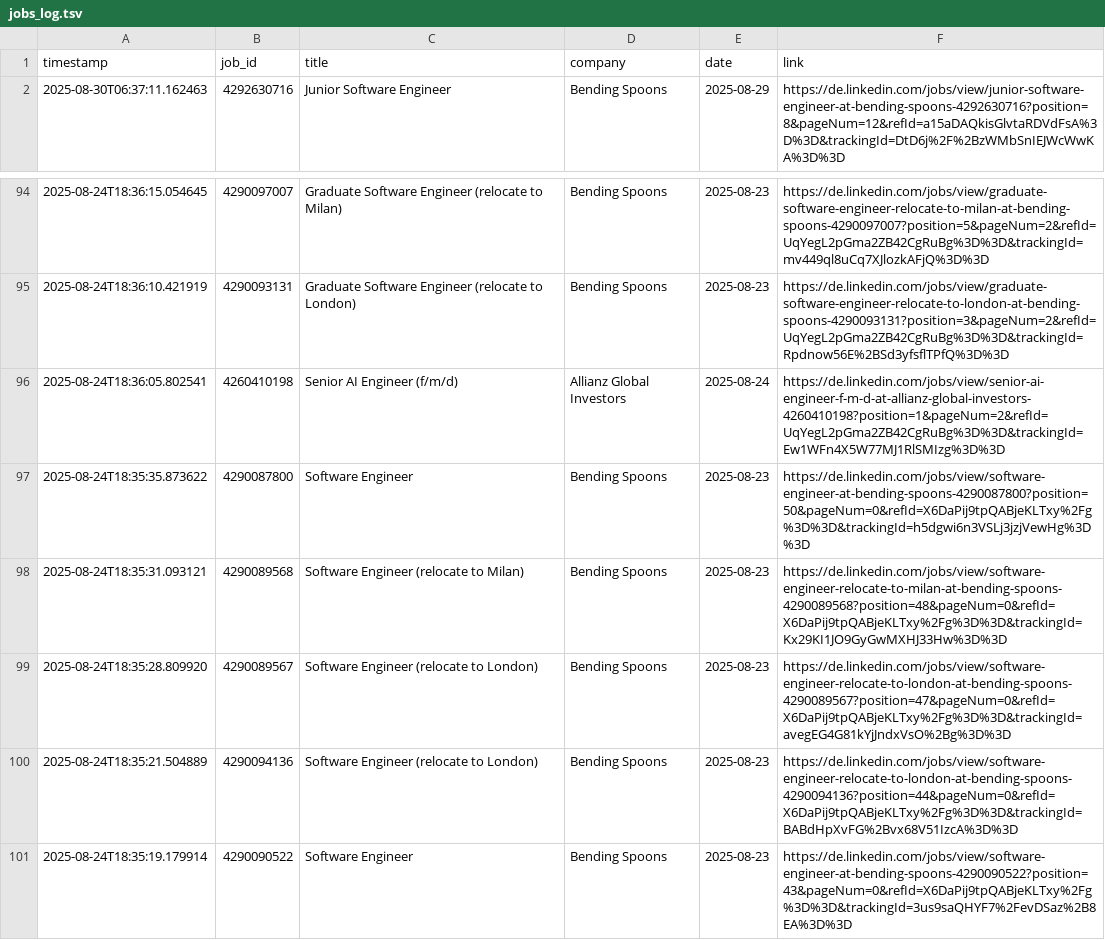
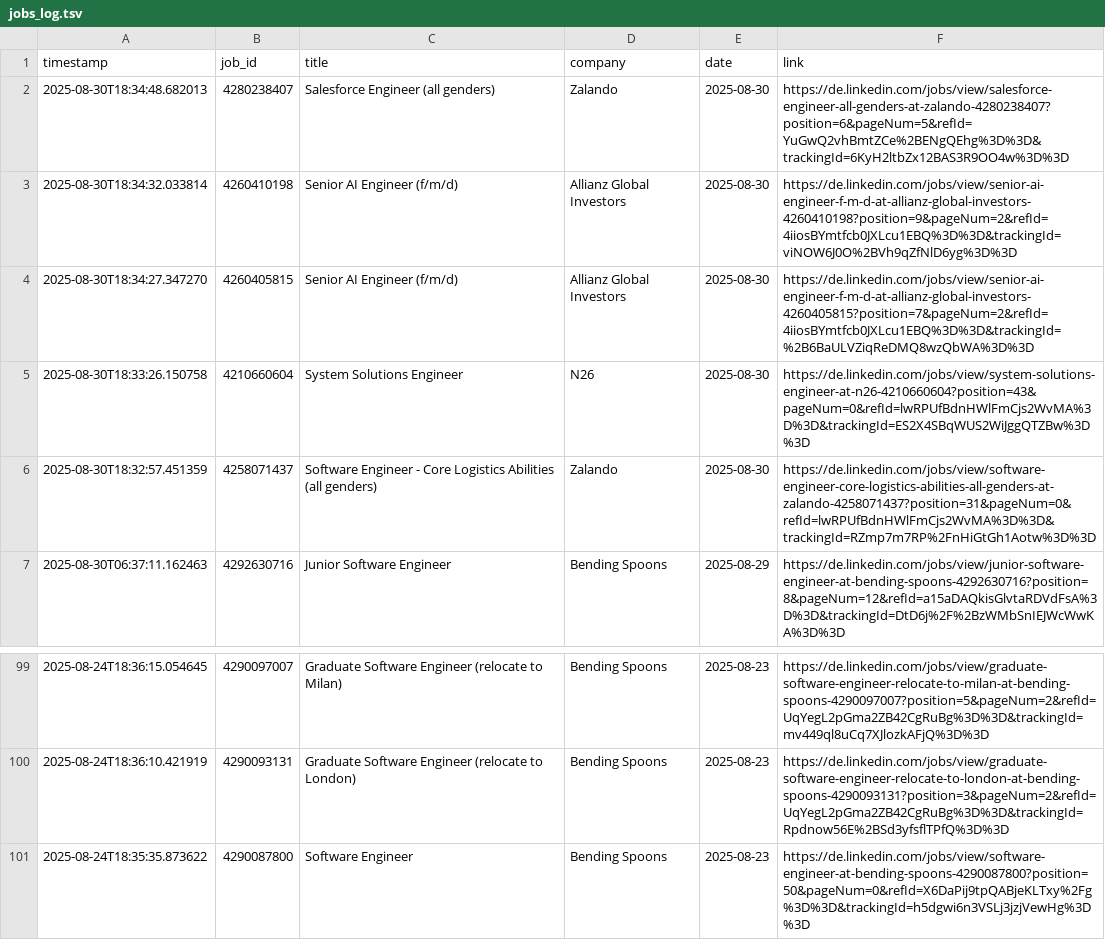
Before and after one commit to mugundanaswin/Data_Engineering, a TSV file: webscrapping_projects/scheduled/outputs/jobs_log.tsv, drawn as a sheet; only a part is shown, gaps mark what is left out; the shorter side is filled out with more unchanged rows.

```diff
--- a/webscrapping_projects/scheduled/outputs/jobs_log.tsv
+++ b/webscrapping_projects/scheduled/outputs/jobs_log.tsv
@@ -1,2 +1,7 @@
 timestamp	job_id	title	company	date	link
+2025-08-30T18:34:48.682013	4280238407	Salesforce Engineer (all genders)	Zalando	2025-08-30	https://de.linkedin.com/jobs/view/salesforce-engineer-all-genders-at-zalando-4280238407?position=6&pageNum=5&refId=YuGwQ2vhBmtZCe%2BENgQEhg%3D%3D&trackingId=6KyH2ltbZx12BAS3R9OO4w%3D%3D
+2025-08-30T18:34:32.033814	4260410198	Senior AI Engineer (f/m/d)	Allianz Global Investors	2025-08-30	https://de.linkedin.com/jobs/view/senior-ai-engineer-f-m-d-at-allianz-global-investors-4260410198?position=9&pageNum=2&refId=4iiosBYmtfcb0JXLcu1EBQ%3D%3D&trackingId=viNOW6J0O%2BVh9qZfNlD6yg%3D%3D
+2025-08-30T18:34:27.347270	4260405815	Senior AI Engineer (f/m/d)	Allianz Global Investors	2025-08-30	https://de.linkedin.com/jobs/view/senior-ai-engineer-f-m-d-at-allianz-global-investors-4260405815?position=7&pageNum=2&refId=4iiosBYmtfcb0JXLcu1EBQ%3D%3D&trackingId=%2B6BaULVZiqReDMQ8wzQbWA%3D%3D
+2025-08-30T18:33:26.150758	4210660604	System Solutions Engineer	N26	2025-08-30	https://de.linkedin.com/jobs/view/system-solutions-engineer-at-n26-4210660604?position=43&pageNum=0&refId=lwRPUfBdnHWlFmCjs2WvMA%3D%3D&trackingId=ES2X4SBqWUS2WiJggQTZBw%3D%3D
+2025-08-30T18:32:57.451359	4258071437	Software Engineer - Core Logistics Abilities (all genders)	Zalando	2025-08-30	https://de.linkedin.com/jobs/view/software-engineer-core-logistics-abilities-all-genders-at-zalando-4258071437?position=31&pageNum=0&refId=lwRPUfBdnHWlFmCjs2WvMA%3D%3D&trackingId=RZmp7m7RP%2FnHiGtGh1Aotw%3D%3D
 2025-08-30T06:37:11.162463	4292630716	Junior Software Engineer	Bending Spoons	2025-08-29	https://de.linkedin.com/jobs/view/junior-software-engineer-at-bending-spoons-4292630716?position=8&pageNum=12&refId=a15aDAQkisGlvtaRDVdFsA%3D%3D&trackingId=DtD6j%2F%2BzWMbSnIEJWcWwKA%3D%3D
@@ -95,3 +100,2 @@ timestamp	job_id	title	company	date	link
 2025-08-24T18:36:10.421919	4290093131	Graduate Software Engineer (relocate to London)	Bending Spoons	2025-08-23	https://de.linkedin.com/jobs/view/graduate-software-engineer-relocate-to-london-at-bending-spoons-4290093131?position=3&pageNum=2&refId=UqYegL2pGma2ZB42CgRuBg%3D%3D&trackingId=Rpdnow56E%2BSd3yfsflTPfQ%3D%3D
-2025-08-24T18:36:05.802541	4260410198	Senior AI Engineer (f/m/d)	Allianz Global Investors	2025-08-24	https://de.linkedin.com/jobs/view/senior-ai-engineer-f-m-d-at-allianz-global-investors-4260410198?position=1&pageNum=2&refId=UqYegL2pGma2ZB42CgRuBg%3D%3D&trackingId=Ew1WFn4X5W77MJ1RlSMIzg%3D%3D
 2025-08-24T18:35:35.873622	4290087800	Software Engineer	Bending Spoons	2025-08-23	https://de.linkedin.com/jobs/view/software-engineer-at-bending-spoons-4290087800?position=50&pageNum=0&refId=X6DaPij9tpQABjeKLTxy%2Fg%3D%3D&trackingId=h5dgwi6n3VSLj3jzjVewHg%3D%3D
```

[Task item] Your answer must be every record above, word for word, with no pictures.

[Output of the task]
Before and after one commit to mugundanaswin/Data_Engineering, a TSV file: webscrapping_projects/scheduled/outputs/jobs_log.tsv, drawn as a sheet; only a part is shown, gaps mark what is left out; the shorter side is filled out with more unchanged rows.

```diff
--- a/webscrapping_projects/scheduled/outputs/jobs_log.tsv
+++ b/webscrapping_projects/scheduled/outputs/jobs_log.tsv
@@ -1,2 +1,7 @@
 timestamp	job_id	title	company	date	link
+2025-08-30T18:34:48.682013	4280238407	Salesforce Engineer (all genders)	Zalando	2025-08-30	https://de.linkedin.com/jobs/view/salesforce-engineer-all-genders-at-zalando-4280238407?position=6&pageNum=5&refId=YuGwQ2vhBmtZCe%2BENgQEhg%3D%3D&trackingId=6KyH2ltbZx12BAS3R9OO4w%3D%3D
+2025-08-30T18:34:32.033814	4260410198	Senior AI Engineer (f/m/d)	Allianz Global Investors	2025-08-30	https://de.linkedin.com/jobs/view/senior-ai-engineer-f-m-d-at-allianz-global-investors-4260410198?position=9&pageNum=2&refId=4iiosBYmtfcb0JXLcu1EBQ%3D%3D&trackingId=viNOW6J0O%2BVh9qZfNlD6yg%3D%3D
+2025-08-30T18:34:27.347270	4260405815	Senior AI Engineer (f/m/d)	Allianz Global Investors	2025-08-30	https://de.linkedin.com/jobs/view/senior-ai-engineer-f-m-d-at-allianz-global-investors-4260405815?position=7&pageNum=2&refId=4iiosBYmtfcb0JXLcu1EBQ%3D%3D&trackingId=%2B6BaULVZiqReDMQ8wzQbWA%3D%3D
+2025-08-30T18:33:26.150758	4210660604	System Solutions Engineer	N26	2025-08-30	https://de.linkedin.com/jobs/view/system-solutions-engineer-at-n26-4210660604?position=43&pageNum=0&refId=lwRPUfBdnHWlFmCjs2WvMA%3D%3D&trackingId=ES2X4SBqWUS2WiJggQTZBw%3D%3D
+2025-08-30T18:32:57.451359	4258071437	Software Engineer - Core Logistics Abilities (all genders)	Zalando	2025-08-30	https://de.linkedin.com/jobs/view/software-engineer-core-logistics-abilities-all-genders-at-zalando-4258071437?position=31&pageNum=0&refId=lwRPUfBdnHWlFmCjs2WvMA%3D%3D&trackingId=RZmp7m7RP%2FnHiGtGh1Aotw%3D%3D
 2025-08-30T06:37:11.162463	4292630716	Junior Software Engineer	Bending Spoons	2025-08-29	https://de.linkedin.com/jobs/view/junior-software-engineer-at-bending-spoons-4292630716?position=8&pageNum=12&refId=a15aDAQkisGlvtaRDVdFsA%3D%3D&trackingId=DtD6j%2F%2BzWMbSnIEJWcWwKA%3D%3D
@@ -95,3 +100,2 @@ timestamp	job_id	title	company	date	link
 2025-08-24T18:36:10.421919	4290093131	Graduate Software Engineer (relocate to London)	Bending Spoons	2025-08-23	https://de.linkedin.com/jobs/view/graduate-software-engineer-relocate-to-london-at-bending-spoons-4290093131?position=3&pageNum=2&refId=UqYegL2pGma2ZB42CgRuBg%3D%3D&trackingId=Rpdnow56E%2BSd3yfsflTPfQ%3D%3D
-2025-08-24T18:36:05.802541	4260410198	Senior AI Engineer (f/m/d)	Allianz Global Investors	2025-08-24	https://de.linkedin.com/jobs/view/senior-ai-engineer-f-m-d-at-allianz-global-investors-4260410198?position=1&pageNum=2&refId=UqYegL2pGma2ZB42CgRuBg%3D%3D&trackingId=Ew1WFn4X5W77MJ1RlSMIzg%3D%3D
 2025-08-24T18:35:35.873622	4290087800	Software Engineer	Bending Spoons	2025-08-23	https://de.linkedin.com/jobs/view/software-engineer-at-bending-spoons-4290087800?position=50&pageNum=0&refId=X6DaPij9tpQABjeKLTxy%2Fg%3D%3D&trackingId=h5dgwi6n3VSLj3jzjVewHg%3D%3D
```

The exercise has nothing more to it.